What Kootenai critter are you? Take the quiz to find out!

Take the Quiz


The lives of human residents of the Kootenai are also closely connected to the natural environment. Logging and mining have long played major roles here, and local economies are slowly diversifying by catering to outdoor recreation and tourism. Fishing, hunting, and wildlife photography play a key role in the new recreation economy. 

As the Kootenai National Forest spans 2.2 million acres, it has plenty of space for both humans and wildlife to prosper.

We’re moving towards a future in the Kootenai where timber is harvested sustainably, towns are flourishing, responsible recreation is the norm, and new protected wild country protects local ecosystems and allows wildlife to thrive. We’re working to create a future for the Kootenai National Forest where future generations can enjoy wild places and stay connected to their family traditions.

In that spirit, I’m proud to launch our Kootenai Critters quiz. It will reveal the hidden Kootenai National Forest animal that lives inside you and tell you a little bit more about just why this place is so special. I hope that it provides some much-needed fun and levity during this challenging period and makes you feel a little bit more connected to, and in awe of, the glory of our wildlife and wild places.

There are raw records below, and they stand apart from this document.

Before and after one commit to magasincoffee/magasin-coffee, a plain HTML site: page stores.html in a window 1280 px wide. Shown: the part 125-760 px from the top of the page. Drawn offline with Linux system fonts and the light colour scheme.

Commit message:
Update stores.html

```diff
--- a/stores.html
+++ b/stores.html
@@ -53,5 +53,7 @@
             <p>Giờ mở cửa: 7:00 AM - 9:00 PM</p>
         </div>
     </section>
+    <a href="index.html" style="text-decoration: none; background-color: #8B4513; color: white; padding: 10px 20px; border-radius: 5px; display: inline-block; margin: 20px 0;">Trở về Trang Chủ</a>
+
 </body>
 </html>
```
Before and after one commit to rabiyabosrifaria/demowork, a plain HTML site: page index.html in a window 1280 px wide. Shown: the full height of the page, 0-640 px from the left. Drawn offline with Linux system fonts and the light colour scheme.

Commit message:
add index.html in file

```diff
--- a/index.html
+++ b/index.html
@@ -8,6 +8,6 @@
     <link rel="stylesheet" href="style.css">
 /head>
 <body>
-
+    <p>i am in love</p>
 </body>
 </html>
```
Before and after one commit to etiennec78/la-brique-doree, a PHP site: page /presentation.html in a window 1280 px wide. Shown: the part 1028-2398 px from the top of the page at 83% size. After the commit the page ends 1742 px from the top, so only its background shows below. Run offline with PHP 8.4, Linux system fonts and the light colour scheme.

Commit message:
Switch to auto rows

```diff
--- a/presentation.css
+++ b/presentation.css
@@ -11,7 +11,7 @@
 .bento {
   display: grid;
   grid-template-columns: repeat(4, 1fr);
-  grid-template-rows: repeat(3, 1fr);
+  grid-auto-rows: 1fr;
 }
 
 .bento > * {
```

If learning about your secret animal identity inspires you, I’d also invite you to pledge to support the Kootenai National Forest’s wildlife and wild places, along with the communities that depend on it. Sign the pledge, and then share the quiz and pledge with your friends and family and encourage them to do the same.

And of course, spend a few minutes reminiscing about your favorite animal encounter and the importance of ensuring that our favorite animals always have room to roam. We’re committed to ensuring that both wildlife and people will be able to count on a sustainable wild future in the Kootenai and beyond, and I hope you’ll help us on that journey. 

Allie Maloney
Northwest Montana Field Director

Allie finds common ground with communities and individuals in northwest Montana to protect this wild and wet corner of our state. In her free time, she bakes pies, carves spoons, and plans her dream garden. She also likes to ski and hike.
Email Allie